John Eggers: Do we still need school buildings?
Mr. Mercer and his son, Eric, were exploring a small piece of newly purchased property near Mizpah, Minn., in 2114. Hidden among a clump of wild roses and cedar trees were a pile of old boards and pieces of slate from a chalkboard. A field mouse, whose house was disturbed, ran into the weeds as Eric and his dad rummaged through the boards. Beneath the pile was a cement foundation.
“Looks like there was a building here at one time, Eric,” Mr. Mercer said.
As they looked further, they spotted a metal box underneath the boards. “See what’s in that box, Eric.”
Eric opened it and inside was a small rectangular wood box with some flowers painted on top. The top was held in place by a small brass latch. Eric opened it and inside were a couple of well-worn pencils, a piece of chalk and a hard rubber eraser. Eric turned the box over and underneath he read, “Ruth, 1934, Mizpah, Minn.”
“I believe that’s what you call a pencil box,” said Mr. Mercer. “Ruth, no doubt, used it in school.”
“What’s a school?” Eric asked.
Schools as we know them today will no longer exist in 2114. School buildings are still constructed today, but before long, one of the questions that communities should begin to ask is “Do we still need a school building?”
As you know, it is now possible to get a high school diploma by attending a virtual high school where everything is online. Colleges and universities have been operating “schools” without campuses for many years and more and more classes are being offered online every year. Online learning is big business.

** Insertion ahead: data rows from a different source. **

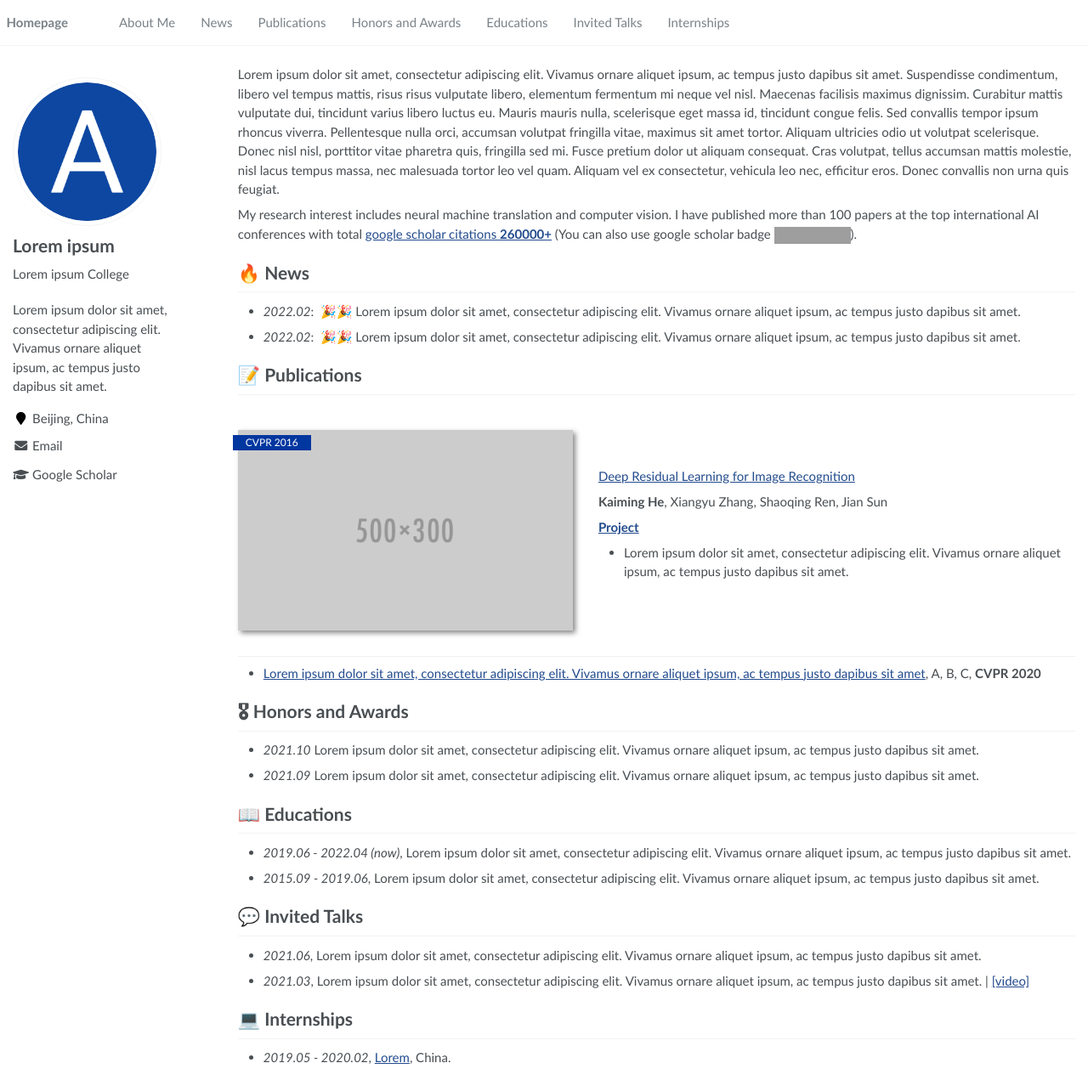
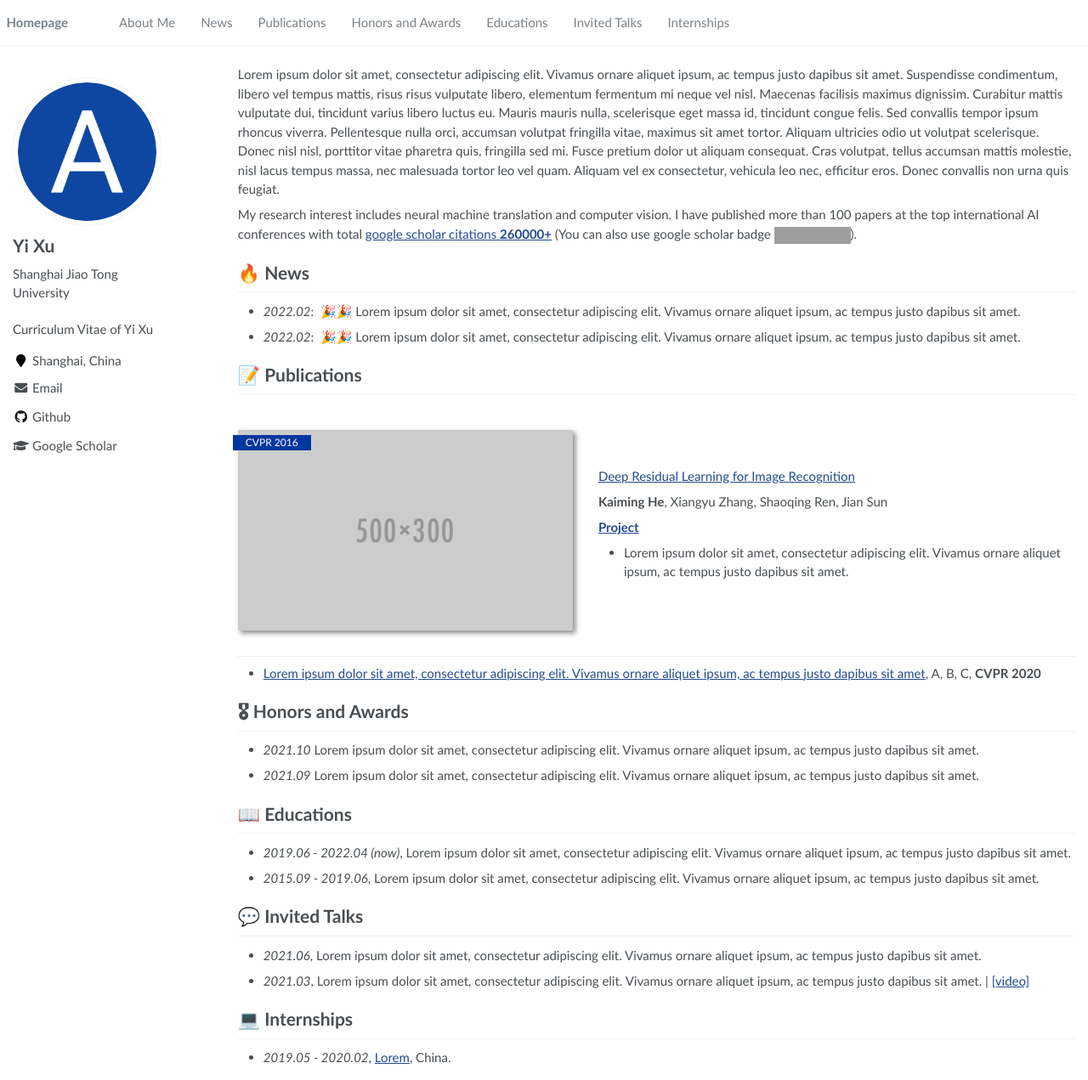
Before and after one commit to xyjigsaw/acapage, a Jekyll site: the page built from _pages/about.md, in a window 1280 px wide and 1271 px high. Shown: the whole window at 85% size. Built offline with Jekyll 4.4.1, drawn with Linux system fonts in a browser that asks for light colours; grey boxes are pictures that could not be loaded.

Commit message:
init my personal page

```diff
--- a/_config.yml
+++ b/_config.yml
@@ -6,9 +6,9 @@
 # `jekyll serve`. If you change this file, please restart the server process.
 
 # Site Settings
-title                    : "Lorem ipsum"
-description              : "Lorem ipsum dolor sit amet, consectetur adipiscing elit. Vivamus ornare aliquet ipsum, ac tempus justo dapibus sit amet. "
-repository               : "RayeRen/acad-homepage.github.io"
+title                    : "Yi Xu"
+description              : "Curriculum Vitae of Yi Xu "
+repository               : "xyjigsaw/acapage"
 google_scholar_stats_use_cdn : true
 
 # google analytics
@@ -21,14 +21,14 @@ baidu_site_verification  :  # get baidu_site_verification from https://ziyuan.ba
 
 # Site Author
 author:
-  name             : "Lorem ipsum"
+  name             : "Yi Xu"
   avatar           : "images/android-chrome-512x512.png"
-  bio              : "Lorem ipsum College"
-  location         : "Beijing, China"
+  bio              : "Shanghai Jiao Tong University"
+  location         : "Shanghai, China"
   employer         :
   pubmed           :
-  googlescholar    : "https://scholar.google.com/citations?user=YOUR_GOOGLE_SCHOLAR_ID"
-  email            : "Lorem@ipsum.com"
+  googlescholar    : "https://scholar.google.com/citations?user=E-VwoYEAAAAJ"
+  email            : "noverfitting@gmail.com"
   researchgate     :  # e.g., "https://www.researchgate.net/profile/yourprofile"
   uri              :
   bitbucket        :
@@ -37,7 +37,7 @@ author:
   flickr           :
   facebook         :
   foursquare       :
-  github           : # e.g., "github username"
+  github           : "xyjigsaw"
   google_plus      :
   keybase          :
   instagram        :
```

At one time, our college campuses were filled with meandering summer school students but today’s campuses are pretty quiet. All of those summer school students who used to spend six or eight weeks are now bringing their computers to their lake homes where they can take online classes, 24 hours a day, seven days a week right at the kitchen table while watching loons swim by the dock.
I have been teaching online classes since 1997 right from my kitchen table. No classroom is necessary, just a way of connecting to the Internet, which has become very easy. I am sorry to say that I can even connect to the Internet at the Northwest Angle.
Let’s say a community does build a school in 2014 and the building lasts 50 or 60 years. How much different will education be in 2064 or 2074 than it is today? Will that building be needed or will students have other ways they can acquire learning? Today, many high school students already receive their classes online and never see the inside of a classroom.
In 2011, 25,000 Minnesota high school students enrolled in Minnesota’s Post Secondary Options program and attended one of Minnesota’s colleges or universities. Students who are homeschooled take online classes and/or attend college. Students in Minnesota’s Virtual Online High School can have a graduation ceremony in their backyard.
None of these students attend what we call a high school building.
You see, the future is already here.
I’ll be the first to admit that online learning is not for everyone, just as learning from a textbook is not for everyone. We have found, however, that children are very adaptable and online learning put in the hands of a creative teacher, can make learning fun and meaningful. Online learning is just another teaching strategy.
A big advantage of online learning is that it can be continuous. When Ruth attended her country school in 1934 and when students today attend schools, they are locked into the school calendar. This means they start learning at a certain time and they stop learning at a certain time and, over the summer, you can say, our students’ brains take a rest.
With online learning, students can take a class 24 hours a day, seven days a week, 365 days a year. Learning can be continuous, which it is.
The big question is, “Yes, but can students learn as much and as well?” If the answer to this question is “no,” all of our virtual colleges and universities, plus high schools and all of our online classes being offered would be shut down. But they haven’t been shut down and, to the contrary, they are thriving.
I won’t be around to see the time when there are no more school buildings as we know them today. Like Ruth from Mizpah, I enjoyed my time in those hallowed halls of ivy. To this day, walking into a school building with its noise and chatter and books and bells has a special meaning for me.
In 1934, our countryside was dotted with quaint little schools. Today, they have all become decayed boards like those found by Mr. Mercer and Eric. Will the school buildings of today 50 or 60 years from now find the same fate? There are a lot of field mice out there looking for homes.
JOHN R. EGGERS of Bemidji is a former university professor and area principal. He also is a writer and public speaker.